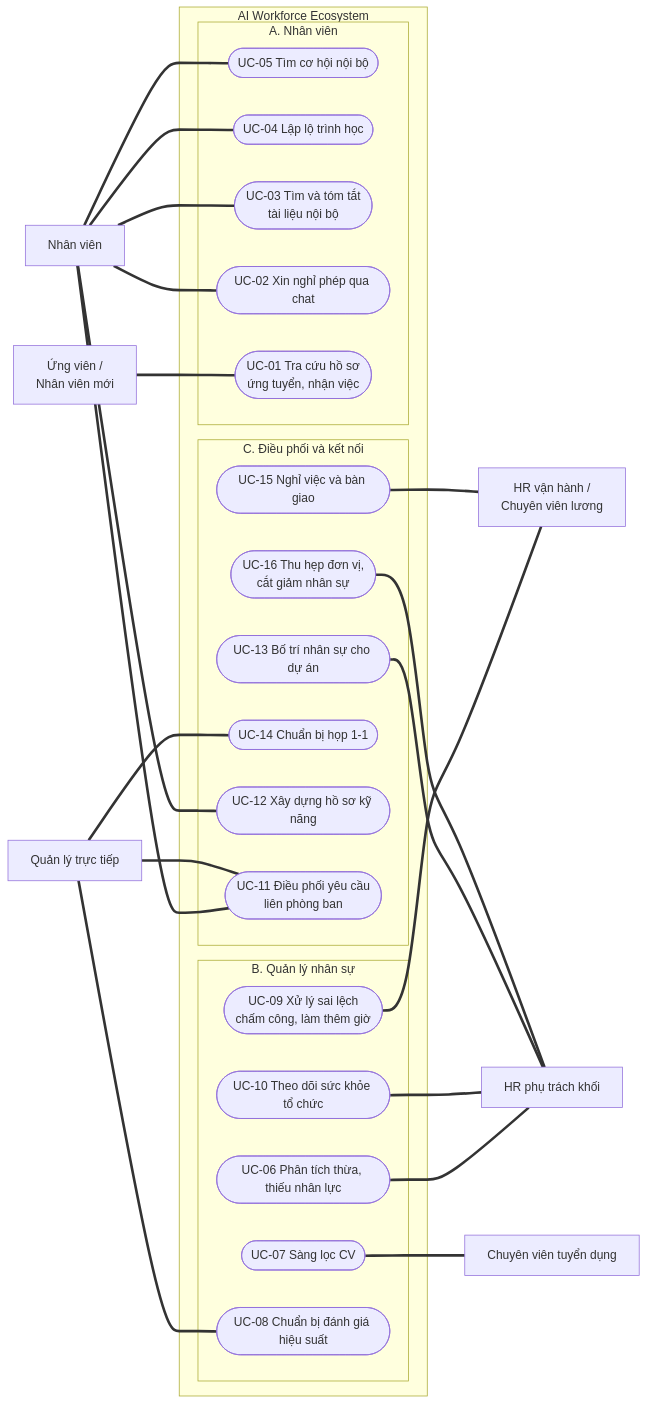
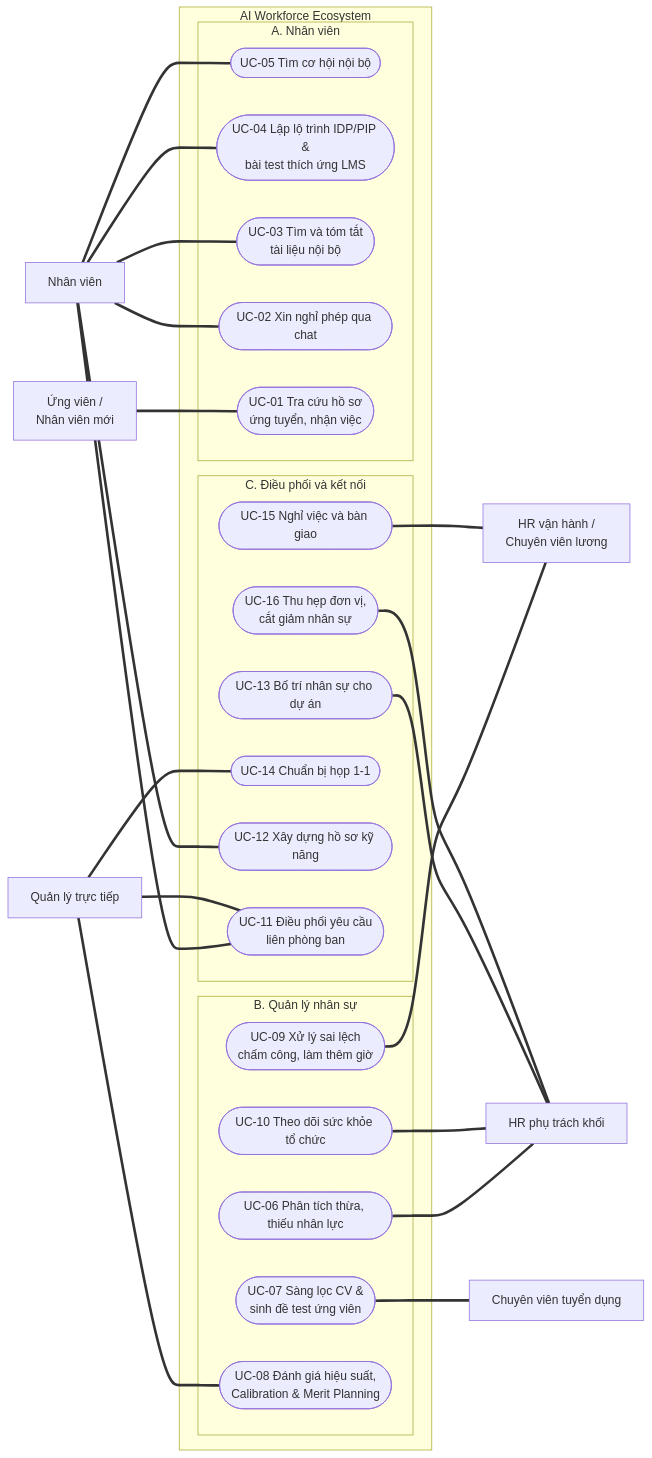
The diagram in docs/README.md (pbaodev/hrm-fuji), drawn with Mermaid before and after one commit. The commit also changed other lines of this file and 10 other files, not shown here.

Commit message:
feat: integrate AI Performance Calibration, Merit Planning Engine and LMS Assessment

````diff
--- a/docs/README.md
+++ b/docs/README.md
@@ -47,54 +47,54 @@
 ```mermaid
 flowchart LR
     LM["Quản lý trực tiếp"]
     EMP["Nhân viên"]
     CAND["Ứng viên /<br/>Nhân viên mới"]
 
     subgraph SYS["AI Workforce Ecosystem"]
         subgraph GC["C. Điều phối và kết nối"]
             UC15(["UC-15 Nghỉ việc và bàn giao"])
             UC16(["UC-16 Thu hẹp đơn vị,<br/>cắt giảm nhân sự"])
             UC13(["UC-13 Bố trí nhân sự cho dự án"])
             UC14(["UC-14 Chuẩn bị họp 1-1"])
             UC12(["UC-12 Xây dựng hồ sơ kỹ năng"])
             UC11(["UC-11 Điều phối yêu cầu<br/>liên phòng ban"])
         end
         subgraph GB["B. Quản lý nhân sự"]
             UC09(["UC-09 Xử lý sai lệch<br/>chấm công, làm thêm giờ"])
             UC10(["UC-10 Theo dõi sức khỏe tổ chức"])
             UC06(["UC-06 Phân tích thừa, thiếu nhân lực"])
-            UC07(["UC-07 Sàng lọc CV"])
-            UC08(["UC-08 Chuẩn bị đánh giá hiệu suất"])
+            UC07(["UC-07 Sàng lọc CV &<br/>sinh đề test ứng viên"])
+            UC08(["UC-08 Đánh giá hiệu suất,<br/>Calibration & Merit Planning"])
         end
         subgraph GA["A. Nhân viên"]
             UC05(["UC-05 Tìm cơ hội nội bộ"])
-            UC04(["UC-04 Lập lộ trình học"])
+            UC04(["UC-04 Lập lộ trình IDP/PIP &<br/>bài test thích ứng LMS"])
             UC03(["UC-03 Tìm và tóm tắt<br/>tài liệu nội bộ"])
             UC02(["UC-02 Xin nghỉ phép qua chat"])
             UC01(["UC-01 Tra cứu hồ sơ<br/>ứng tuyển, nhận việc"])
         end
     end
 
     OPS["HR vận hành /<br/>Chuyên viên lương"]
     HRBP["HR phụ trách khối"]
     REC["Chuyên viên tuyển dụng"]
 
     LM === UC14
     LM === UC11
     LM === UC08
     EMP === UC12
     EMP === UC11
     EMP === UC05
     EMP === UC04
     EMP === UC03
     EMP === UC02
     CAND === UC01
 
     UC15 === OPS
     UC09 === OPS
     UC16 === HRBP
     UC13 === HRBP
     UC10 === HRBP
     UC06 === HRBP
     UC07 === REC
 ```
````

# # #

Task description. Please print the data above in its entirety, exactly, but without any picture.

Problem solution.
The diagram in docs/README.md (pbaodev/hrm-fuji), drawn with Mermaid before and after one commit. The commit also changed other lines of this file and 10 other files, not shown here.

Commit message:
feat: integrate AI Performance Calibration, Merit Planning Engine and LMS Assessment

````diff
--- a/docs/README.md
+++ b/docs/README.md
@@ -47,54 +47,54 @@
 ```mermaid
 flowchart LR
     LM["Quản lý trực tiếp"]
     EMP["Nhân viên"]
     CAND["Ứng viên /<br/>Nhân viên mới"]
 
     subgraph SYS["AI Workforce Ecosystem"]
         subgraph GC["C. Điều phối và kết nối"]
             UC15(["UC-15 Nghỉ việc và bàn giao"])
             UC16(["UC-16 Thu hẹp đơn vị,<br/>cắt giảm nhân sự"])
             UC13(["UC-13 Bố trí nhân sự cho dự án"])
             UC14(["UC-14 Chuẩn bị họp 1-1"])
             UC12(["UC-12 Xây dựng hồ sơ kỹ năng"])
             UC11(["UC-11 Điều phối yêu cầu<br/>liên phòng ban"])
         end
         subgraph GB["B. Quản lý nhân sự"]
             UC09(["UC-09 Xử lý sai lệch<br/>chấm công, làm thêm giờ"])
             UC10(["UC-10 Theo dõi sức khỏe tổ chức"])
             UC06(["UC-06 Phân tích thừa, thiếu nhân lực"])
-            UC07(["UC-07 Sàng lọc CV"])
-            UC08(["UC-08 Chuẩn bị đánh giá hiệu suất"])
+            UC07(["UC-07 Sàng lọc CV &<br/>sinh đề test ứng viên"])
+            UC08(["UC-08 Đánh giá hiệu suất,<br/>Calibration & Merit Planning"])
         end
         subgraph GA["A. Nhân viên"]
             UC05(["UC-05 Tìm cơ hội nội bộ"])
-            UC04(["UC-04 Lập lộ trình học"])
+            UC04(["UC-04 Lập lộ trình IDP/PIP &<br/>bài test thích ứng LMS"])
             UC03(["UC-03 Tìm và tóm tắt<br/>tài liệu nội bộ"])
             UC02(["UC-02 Xin nghỉ phép qua chat"])
             UC01(["UC-01 Tra cứu hồ sơ<br/>ứng tuyển, nhận việc"])
         end
     end
 
     OPS["HR vận hành /<br/>Chuyên viên lương"]
     HRBP["HR phụ trách khối"]
     REC["Chuyên viên tuyển dụng"]
 
     LM === UC14
     LM === UC11
     LM === UC08
     EMP === UC12
     EMP === UC11
     EMP === UC05
     EMP === UC04
     EMP === UC03
     EMP === UC02
     CAND === UC01
 
     UC15 === OPS
     UC09 === OPS
     UC16 === HRBP
     UC13 === HRBP
     UC10 === HRBP
     UC06 === HRBP
     UC07 === REC
 ```
````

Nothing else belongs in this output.